|Denomination||Church of Scotland|
|Previous denomination||Roman Catholic|
|Functional status||Parish Church|
|Minister(s)||MaryAnn R. Rennie|
Dunfermline Abbey is a Church of Scotland Parish Church in Dunfermline, Fife, Scotland. The church occupies the site of the ancient chancel and transepts of a large medieval Benedictine abbey, which was sacked in 1560 during the Scottish Reformation and permitted to fall into disrepair. Part of the old abbey church continued in use at that time and some parts of the abbey infrastructure still remain. Dunfermline Abbey is one of Scotland's most important cultural sites.
The Benedictine Abbey of the Holy Trinity and St Margaret, was founded in 1128 by King David I of Scotland, but the monastic establishment was based on an earlier foundation dating back to the reign of his father King Máel Coluim mac Donnchada, i. e. "Malcolm III" or "Malcolm Canmore" (regnat 1058-93), and his queen, St Margaret of Scotland. At its head was the Abbot of Dunfermline, the first of which was Geoffrey of Canterbury, former Prior of Christ Church, Canterbury, the Kent monastery that probably supplied Dunfermline's first monks. At the peak of its power it controlled four burghs, three courts of regality, and a large portfolio of lands from Moray in the north south to Berwickshire.
In the decades after its foundation the abbey was the recipient of considerable endowments, as seen from the dedication of 26 altars donated by individual benefactors and guilds and it was an important destination of pilgrims because it hosted the reliquary shrine and cult of Saint Margaret of Scotland, from whom the abbey later claimed foundation and for which an earlier foundation charter was fabricated. The foundations of the earliest church, namely the Church of the Holy Trinity, are under the superb Romanesque nave built in the 12th century.
During the Scottish Reformation, the abbey church was sacked in March 1560. Some parts of the abbey infrastructure still remain, principally the vast refectory and rooms over the gatehouse which was part of the former city wall. The nave was also spared and it was repaired in 1570 by Robert Drummond of Carnock. It served as the parish church till the 19th century, and now forms the vestibule of a new church.
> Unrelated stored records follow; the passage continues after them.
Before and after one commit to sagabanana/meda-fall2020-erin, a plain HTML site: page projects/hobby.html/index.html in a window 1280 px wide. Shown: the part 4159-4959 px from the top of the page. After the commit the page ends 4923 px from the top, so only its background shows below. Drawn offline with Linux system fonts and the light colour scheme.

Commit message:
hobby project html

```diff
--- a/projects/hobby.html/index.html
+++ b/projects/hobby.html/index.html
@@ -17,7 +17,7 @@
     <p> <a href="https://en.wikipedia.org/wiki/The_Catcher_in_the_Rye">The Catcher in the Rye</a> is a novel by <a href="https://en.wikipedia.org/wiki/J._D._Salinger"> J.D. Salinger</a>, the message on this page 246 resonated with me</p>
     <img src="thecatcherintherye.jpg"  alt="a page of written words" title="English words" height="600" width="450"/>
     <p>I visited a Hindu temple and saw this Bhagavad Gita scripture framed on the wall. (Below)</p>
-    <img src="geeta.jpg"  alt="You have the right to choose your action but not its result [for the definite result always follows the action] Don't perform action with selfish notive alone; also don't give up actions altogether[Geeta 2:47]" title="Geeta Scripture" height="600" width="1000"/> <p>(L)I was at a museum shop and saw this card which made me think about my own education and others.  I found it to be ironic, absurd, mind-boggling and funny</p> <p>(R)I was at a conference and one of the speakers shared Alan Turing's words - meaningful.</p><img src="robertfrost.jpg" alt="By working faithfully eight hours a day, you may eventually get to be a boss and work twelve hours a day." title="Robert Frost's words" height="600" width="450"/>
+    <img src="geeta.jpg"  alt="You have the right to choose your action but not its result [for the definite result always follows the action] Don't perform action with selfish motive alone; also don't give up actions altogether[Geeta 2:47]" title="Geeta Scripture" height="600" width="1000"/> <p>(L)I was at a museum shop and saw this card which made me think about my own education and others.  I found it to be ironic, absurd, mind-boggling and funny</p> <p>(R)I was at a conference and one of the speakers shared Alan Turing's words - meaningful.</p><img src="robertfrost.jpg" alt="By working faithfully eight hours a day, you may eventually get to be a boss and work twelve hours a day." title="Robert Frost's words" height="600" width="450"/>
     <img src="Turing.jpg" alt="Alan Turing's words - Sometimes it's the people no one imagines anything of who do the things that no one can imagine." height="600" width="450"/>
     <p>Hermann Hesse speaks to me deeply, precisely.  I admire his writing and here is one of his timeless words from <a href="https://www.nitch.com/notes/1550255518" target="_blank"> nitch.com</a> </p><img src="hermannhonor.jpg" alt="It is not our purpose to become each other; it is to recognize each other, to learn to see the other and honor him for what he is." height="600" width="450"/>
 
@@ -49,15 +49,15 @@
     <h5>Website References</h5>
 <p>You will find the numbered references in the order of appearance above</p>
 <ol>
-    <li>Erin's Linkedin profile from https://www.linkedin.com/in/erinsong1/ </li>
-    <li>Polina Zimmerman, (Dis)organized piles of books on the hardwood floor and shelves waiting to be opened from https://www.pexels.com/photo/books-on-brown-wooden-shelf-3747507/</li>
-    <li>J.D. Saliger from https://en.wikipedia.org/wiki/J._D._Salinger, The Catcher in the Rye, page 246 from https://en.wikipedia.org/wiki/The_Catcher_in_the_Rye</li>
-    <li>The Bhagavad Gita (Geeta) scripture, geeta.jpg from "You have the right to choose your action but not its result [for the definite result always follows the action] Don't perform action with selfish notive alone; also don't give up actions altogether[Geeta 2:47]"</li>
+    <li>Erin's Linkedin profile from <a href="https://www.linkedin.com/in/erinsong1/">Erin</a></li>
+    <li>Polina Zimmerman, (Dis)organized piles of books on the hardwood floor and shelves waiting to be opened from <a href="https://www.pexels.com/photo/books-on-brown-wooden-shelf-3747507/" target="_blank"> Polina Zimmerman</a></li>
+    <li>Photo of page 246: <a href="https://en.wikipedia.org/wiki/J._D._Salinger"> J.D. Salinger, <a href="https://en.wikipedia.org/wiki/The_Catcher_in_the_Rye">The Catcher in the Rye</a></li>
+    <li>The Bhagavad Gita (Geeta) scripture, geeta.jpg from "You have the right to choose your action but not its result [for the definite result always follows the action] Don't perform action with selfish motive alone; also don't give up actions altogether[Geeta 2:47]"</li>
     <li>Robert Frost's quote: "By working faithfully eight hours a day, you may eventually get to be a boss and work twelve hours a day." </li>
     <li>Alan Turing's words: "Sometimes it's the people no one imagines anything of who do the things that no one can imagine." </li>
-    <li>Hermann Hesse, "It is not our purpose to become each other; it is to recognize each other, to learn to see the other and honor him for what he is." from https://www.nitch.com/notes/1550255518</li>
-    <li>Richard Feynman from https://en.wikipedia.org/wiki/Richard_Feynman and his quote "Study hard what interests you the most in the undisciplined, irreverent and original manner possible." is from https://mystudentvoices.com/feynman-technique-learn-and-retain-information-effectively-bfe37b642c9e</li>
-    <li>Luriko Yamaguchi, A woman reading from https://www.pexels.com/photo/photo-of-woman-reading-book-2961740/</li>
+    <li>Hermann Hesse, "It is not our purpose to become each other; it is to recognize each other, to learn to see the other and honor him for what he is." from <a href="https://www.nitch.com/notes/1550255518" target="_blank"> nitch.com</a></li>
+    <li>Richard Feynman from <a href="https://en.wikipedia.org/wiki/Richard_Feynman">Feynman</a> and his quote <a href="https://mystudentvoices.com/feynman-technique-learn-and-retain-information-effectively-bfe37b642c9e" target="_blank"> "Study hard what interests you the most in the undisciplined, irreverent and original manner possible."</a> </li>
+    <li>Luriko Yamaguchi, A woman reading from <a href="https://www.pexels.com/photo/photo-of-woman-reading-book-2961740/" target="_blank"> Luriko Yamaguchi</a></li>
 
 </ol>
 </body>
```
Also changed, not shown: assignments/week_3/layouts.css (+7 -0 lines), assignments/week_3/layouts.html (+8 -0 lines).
This edifice, in the Perpendicular style, opened for public worship in 1821, occupies the site of the ancient chancel and transepts, though differing in style and proportions from the original structure. Also of the monastery there still remains the south wall of the refectory, with a fine window. Next to the abbey is the ruin of Dunfermline Palace, also part of the original abbey complex and connected to it via the gatehouse.
Dunfermline Abbey, one of Scotland's most important cultural sites, has received more of Scotland's royal dead than any other place in the kingdom, excepting Iona. One of the most notable non-royal names to be associated with the abbey is the northern renaissance poet, Robert Henryson. The tomb of Saint Margaret and Malcolm Canmore, within the ruined walls of the Lady chapel, was restored and enclosed by command of Queen Victoria.
The current building on the site of the choir of the old abbey church is a parish church of the Church of Scotland, still with the name Dunfermline Abbey. The minister (since 2012) is the Reverend MaryAnn R. Rennie.
The old building was a fine example of simple and massive Romanesque, as the nave testifies, and has a beautiful doorway in its west front. Another rich Romanesque doorway was exposed in the south wall in 1903, when masons were cutting a site for the memorial to the soldiers who had fallen in the Second Boer War. A new site was found for this monument in order that the ancient and beautiful entrance might be preserved. The venerable structure is maintained publicly, and private munificence has provided several stained-glass windows. The architecture of the Afghan Church in Mumbai in India (dedicated to St John the Baptist) references the door and the right side of the church of Dunfermline Abbey.